The steel PSU is confronting an acute iron ore shortage, and it is banking on the 511-million-tonne reserves at Rowghat — so much so it is now building barracks for about 4,000 CRPF personnel to man the scarce resource.
SAIL has been forced to go in for the costly security cover to keep iron ore flowing to its steel mills, after stalled forest clearances shut down two of its top mines — Bolani in Odisha and Gua in Jharkhand.
Of the 18-19mt of iron ore the steel giant requires for its factories at Bhilai, Rourkella, Bokaro, Burnpur, Durgapur and Salem, some 7 million tonnes used to come from these two shut mines.
The shortfall, which is not yet pinching as SAIL has some stocks at Bolani and Guaas well as at factories, could translate into costly imports in the year ahead unless either Rowghat starts producing or the shut mines restart.
The CRPF forces who are to be deployed had demanded that barracks be built for them before they were sent to protect the mine. However, in a chicken-and-egg situation, contractors have asked for at least one battalion to be posted to guard those who build the barracks. So, a battalion of CRPF paramilitary forces has already been deployed at the building site.
Rowghat has long been used by the Maoist groups as a base for operations in the tribal state. SAIL’s Rowghat mining area is in Malta reserve forest area, a place forest department officials have deserted long back.
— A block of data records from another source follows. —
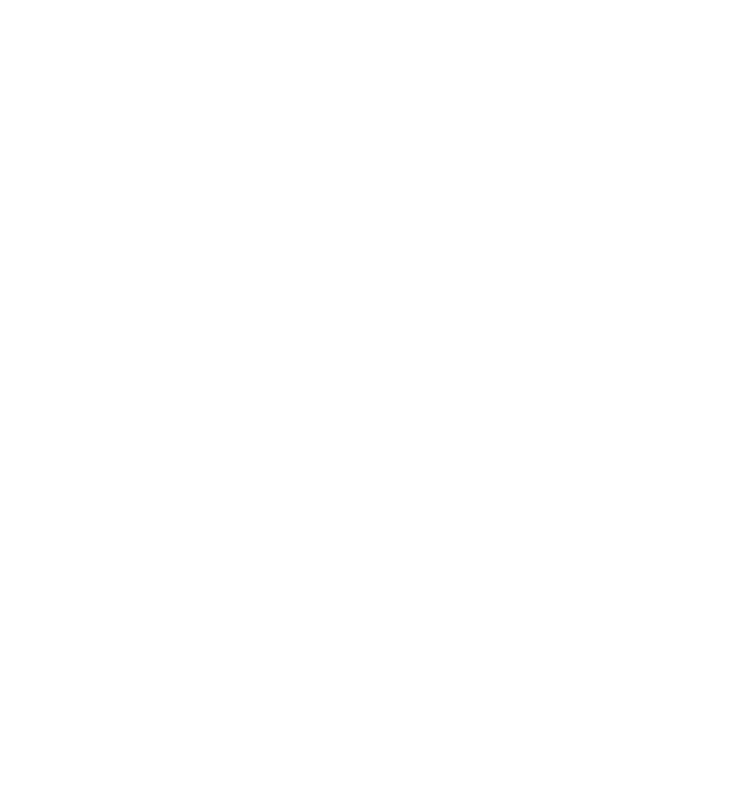
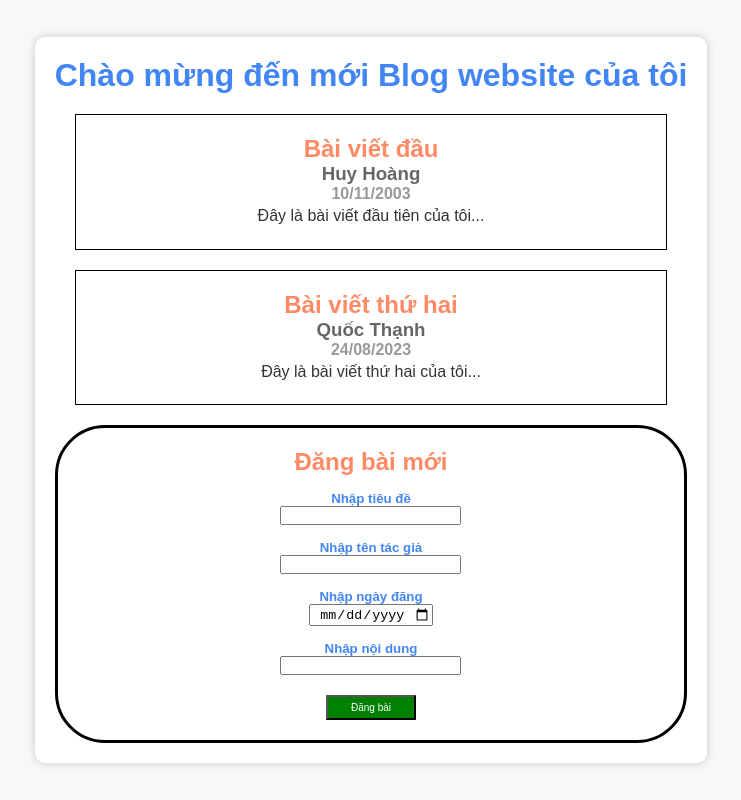
Before and after one commit to HuyHoang1011/Vue3_Blog_Website, a plain HTML site: page index.html in a window 1280 px wide. Shown: the whole page, without its empty margins (269-1010 px from the left). Drawn offline with nearby package versions, Linux system fonts and the light colour scheme.

Commit message:
Update code

```diff
--- a/index.html
+++ b/index.html
@@ -3,9 +3,34 @@
 <head>
     <meta charset="UTF-8">
     <meta name="viewport" content="width=device-width, initial-scale=1.0">
-    <title>Document</title>
+    <title>Blog Website</title>
+    <link rel="stylesheet" href="./css/style.css">
+    <script src="https://unpkg.com/vue@3/dist/vue.global.js"></script>
 </head>
 <body>
+    <div id="container">
+        <h1>Chào mừng đến mới Blog website của tôi</h1>
+        <bai_viet
+            v-for="i in cac_bai_viet" :bv="i"
+        ></bai_viet>
 
+        <div id="upload">
+            <h2>Đăng bài mới</h2>
+            <h5>Nhập tiêu đề</h5>
+            <input type="text" v-model="tieude">
+            <br>
+            <h5>Nhập tên tác giả</h5>
+            <input type="text" v-model="tacgia">
+            <br>
+            <h5>Nhập ngày đăng</h5>
+            <input type="date" v-model="ngay">
+            <br>
+            <h5>Nhập nội dung</h5>
+            <input type="text" v-model="noidung">
+            <br>
+            <button v-on:click="dang_bai_moi">Đăng bài</button>
+        </div>
+    </div>
+    <script src="./main.js"></script>
 </body>
 </html>
--- /dev/null
+++ b/main.js
@@ -0,0 +1,48 @@
+const myVue = Vue.createApp({
+    data(){
+        return{
+            cac_bai_viet:[
+                {tieude:'Bài viết đầu', tacgia:'Huy Hoàng', ngay:'10/11/2003', noidung:"Đây là bài viết đầu tiên của tôi..."},
+                {tieude:'Bài viết thứ hai', tacgia:'Quốc Thạnh', ngay:'24/08/2023', noidung:"Đây là bài viết thứ hai của tôi..."},
+
+            ],
+            tieude:"",
+            ngay:"",
+            tacgia:"",
+            noidung:"",
+        };
+    },
+    components:{
+        'bai_viet':{
+            props:['bv'],
+            template:`
+            <div id="content">
+             <h2>{{bv.tieude}}</h2>
+
+             <h3>{{bv.tacgia}}</h3>
+
+             <h4>{{bv.ngay}}</h4>
+
+             <p>{{bv.noidung}}</p>
+            </div>
+            `
+        }
+    },
+    methods: {
+        dang_bai_moi: function(){
+            var bai_viet_moi = {
+                tieude:this.tieude,
+                tacgia:this.tacgia,
+                ngay:this.ngay,
+                noidung:this.noidung
+            };
+            this.cac_bai_viet.push(bai_viet_moi);
+            this.tieude = '';
+            this.tacgia = '';
+            this.ngay = '';
+            this.noidung = '';
+        }
+    },
+});
+
+myVue.mount('#container');
--- /dev/null
+++ b/scss/style.scss
@@ -0,0 +1,68 @@
+* {
+    margin: 0;
+    padding: 0;
+    box-sizing: border-box;
+    text-align: center;
+}
+body {
+    font-family: Arial, sans-serif;
+    background-color: #f8f8f8;
+    margin: 0;
+    padding: 0;
+    display: flex;
+    justify-content: center;
+    align-items: center;
+    min-height: 100vh;
+}
+#container {
+    background-color: #fff;
+    border-radius: 10px;
+    box-shadow: 0px 0px 10px rgba(0, 0, 0, 0.2);
+    padding: 20px;
+    text-align: center;
+}
+#content{
+    border: 1px solid black;
+    margin: 20px;
+    padding: 20px;
+}
+#upload{
+    border: 3px solid black;
+    border-radius: 50px;
+    padding: 20px;
+}
+
+h1 {
+    color: #4285F4;
+    margin-bottom: 20px;
+}
+h2 {
+    color: #ff8a65;
+    margin-top: 0;
+}
+h3 {
+    color: #666;
+    margin-top: 0;
+}
+h4 {
+    color: #999;
+    margin-top: 0;
+}
+
+h5{
+    color: #4285F4;
+    margin-top: 15px;
+}
+button{
+    height: 25px;
+    width: 90px;
+    margin-top: 20px;
+    background-color: green;
+    color: white;
+    font-size: 10px;
+}
+
+p {
+    color: #333;
+    line-height: 1.6;
+}
```
Also changed, not shown: css/style.css (added), 1 other file.
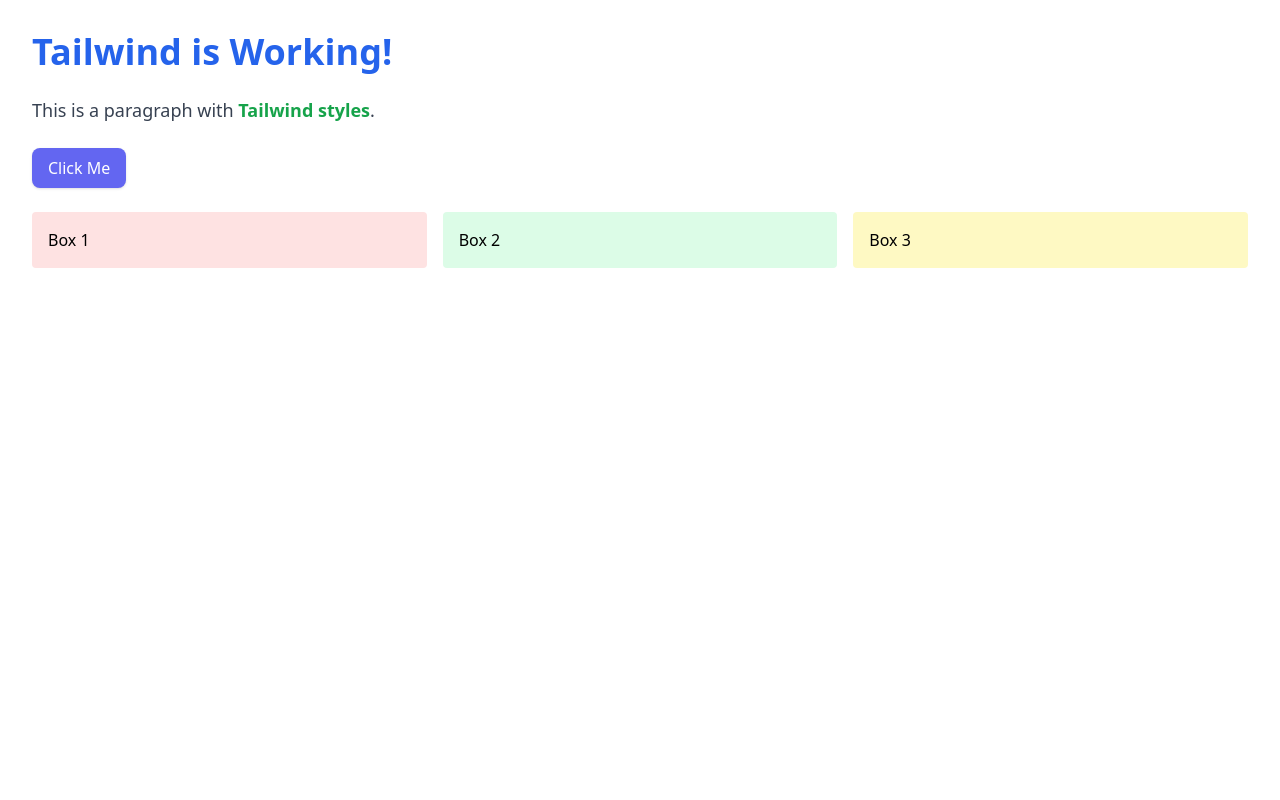
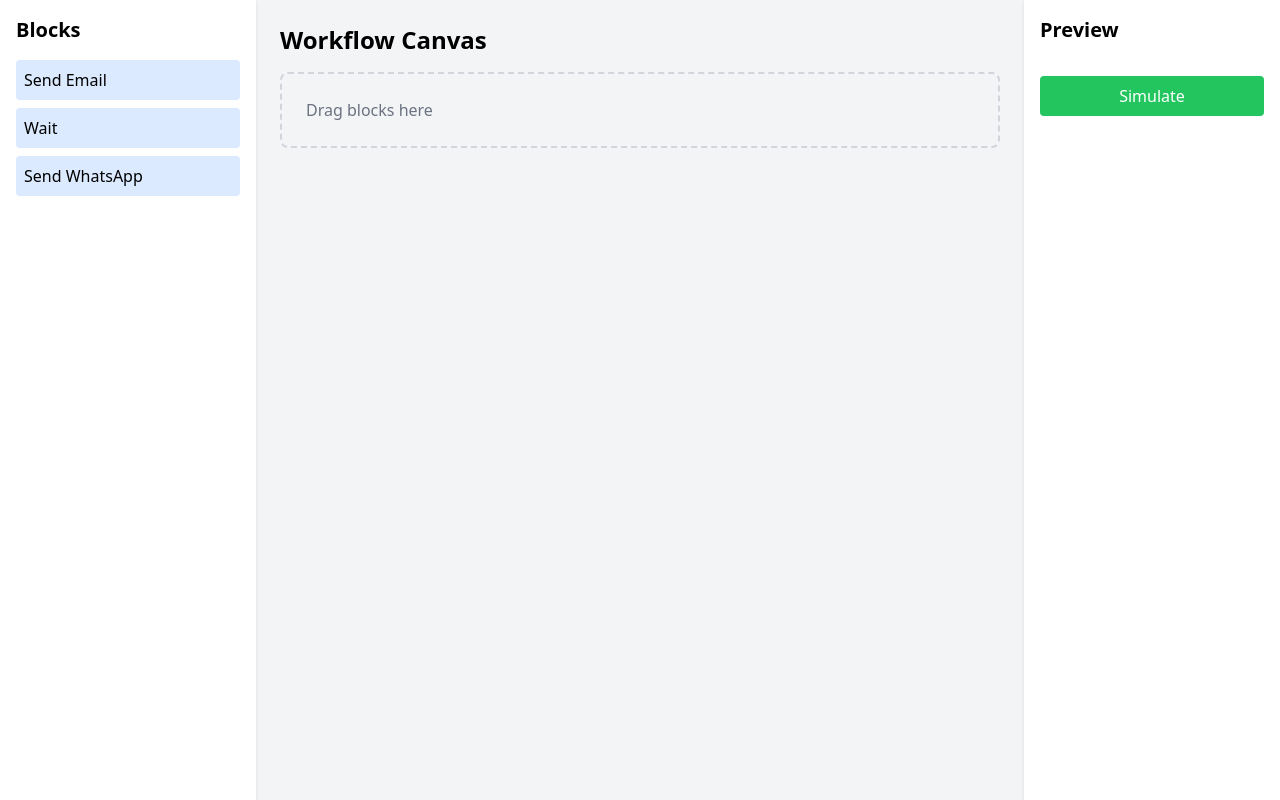
Before and after one commit to Evin-7/WorkflowCraft, a Vue app: page / in a window 1280 px wide. Built offline with nearby package versions, Linux system fonts and the light colour scheme.

Commit message:
ui:ui adds.
ui adds.

```diff
--- a/src/App.vue
+++ b/src/App.vue
@@ -1,31 +1,156 @@
 <template>
-  <div class="p-8 space-y-6">
-    <h1 class="text-4xl font-bold text-blue-600">Tailwind is Working!</h1>
+  <div class="flex h-screen bg-gray-100">
+    <!-- Sidebar -->
+    <aside class="w-64 bg-white shadow p-4">
+      <h2 class="text-xl font-bold mb-4">Blocks</h2>
+      <ul>
+        <li
+          v-for="block in blocks"
+          :key="block.type"
+          draggable="true"
+          @dragstart="onDragStart(block)"
+          class="p-2 mb-2 bg-blue-100 rounded cursor-move hover:bg-blue-200"
+        >
+          {{ block.type }}
+        </li>
+      </ul>
+    </aside>
 
-    <p class="text-lg text-gray-700">
-      This is a paragraph with
-      <span class="font-semibold text-green-600">Tailwind styles</span>.
-    </p>
+    <!-- Canvas -->
+    <main
+      class="flex-1 p-6 overflow-y-auto"
+      @dragover.prevent
+      @drop="onDrop"
+    >
+      <h2 class="text-2xl font-bold mb-4">Workflow Canvas</h2>
 
-    <button
-      class="px-4 py-2 bg-indigo-500 text-white rounded-lg shadow hover:bg-indigo-600"
-    >
-      Click Me
-    </button>
+      <div
+        v-if="workflow.length === 0"
+        class="p-6 text-gray-500 border-2 border-dashed border-gray-300 rounded-lg"
+      >
+        Drag blocks here
+      </div>
 
-    <div class="grid grid-cols-3 gap-4">
-      <div class="p-4 bg-red-100 rounded">Box 1</div>
-      <div class="p-4 bg-green-100 rounded">Box 2</div>
-      <div class="p-4 bg-yellow-100 rounded">Box 3</div>
-    </div>
+      <ul>
+        <li
+          v-for="(step, index) in workflow"
+          :key="index"
+          class="mb-4 p-4 bg-white shadow rounded"
+        >
+          <div class="flex justify-between items-center">
+            <span class="font-bold">{{ step.type }}</span>
+            <button
+              @click="removeStep(index)"
+              class="text-red-500 hover:text-red-700 text-sm"
+            >
+              ✕
+            </button>
+          </div>
+
+          <!-- Editable props -->
+          <div class="mt-2 space-y-2">
+            <div v-if="step.type === 'Send Email'">
+              <input
+                v-model="step.props.subject"
+                placeholder="Subject"
+                class="w-full border rounded px-2 py-1"
+              />
+              <textarea
+                v-model="step.props.body"
+                placeholder="Body"
+                class="w-full border rounded px-2 py-1"
+              ></textarea>
+            </div>
+
+            <div v-else-if="step.type === 'Wait'">
+              <input
+                type="number"
+                v-model.number="step.props.days"
+                placeholder="Days"
+                class="w-full border rounded px-2 py-1"
+              />
+            </div>
+
+            <div v-else-if="step.type === 'Send WhatsApp'">
+              <input
+                v-model="step.props.phone"
+                placeholder="Phone number"
+                class="w-full border rounded px-2 py-1"
+              />
+              <textarea
+                v-model="step.props.message"
+                placeholder="Message"
+                class="w-full border rounded px-2 py-1"
+              ></textarea>
+            </div>
+          </div>
+        </li>
+      </ul>
+    </main>
+
+    <!-- Preview -->
+    <aside class="w-64 bg-white shadow p-4">
+      <h2 class="text-xl font-bold mb-4">Preview</h2>
+      <ul>
+        <li
+          v-for="(step, index) in workflow"
+          :key="index"
+          class="p-2 border-b border-gray-200"
+        >
+          {{ index + 1 }}. {{ step.type }}
+        </li>
+      </ul>
+      <button
+        @click="simulate"
+        class="mt-4 w-full bg-green-500 text-white py-2 rounded hover:bg-green-600"
+      >
+        Simulate
+      </button>
+    </aside>
   </div>
 </template>
 
-<style scoped>
-.logo {
-  height: 6em;
-  padding: 1.5em;
-  will-change: filter;
-  transition: filter 300ms;
+<script setup>
+import { ref, watch } from "vue"
+
+const blocks = [
+  { type: "Send Email", props: { subject: "Hello", body: "Body here" } },
+  { type: "Wait", props: { days: 3 } },
+  { type: "Send WhatsApp", props: { phone: "+1234567890", message: "Reminder" } },
+]
+
+const workflow = ref([])
+
+function onDragStart(block) {
+  event.dataTransfer.setData("block", JSON.stringify(block))
 }
-</style>
+
+function onDrop(event) {
+  const block = JSON.parse(event.dataTransfer.getData("block"))
+  workflow.value.push(JSON.parse(JSON.stringify(block))) // clone
+}
+
+function removeStep(index) {
+  workflow.value.splice(index, 1)
+}
+
+function simulate() {
+  alert(
+    "Workflow Steps:\n" +
+      workflow.value.map((step, i) => `${i + 1}. ${step.type}`).join("\n")
+  )
+}
+
+// Persistence with localStorage
+const saved = localStorage.getItem("workflow")
+if (saved) {
+  workflow.value = JSON.parse(saved)
+}
+watch(
+  workflow,
+  (val) => {
+    localStorage.setItem("workflow", JSON.stringify(val))
+  },
+  { deep: true }
+)
+</script>
```
Also changed, not shown: src/assets/icons/logo.png (added).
The mine lease is spread over seven blocks — Raodongri, Block-A, Tarhur Anjrel, Korgaon, Khargaon and Takrel.
The forces would guard not only the mines which will supply up to 14mt per annum of iron ore to Bhilai steel plant but also a new railway line —Dalli-Rajhara-Rowghat-Jagdalpur — to be built by the Railways, NMDC and the Chhattisgarh government on a cost-sharing basis.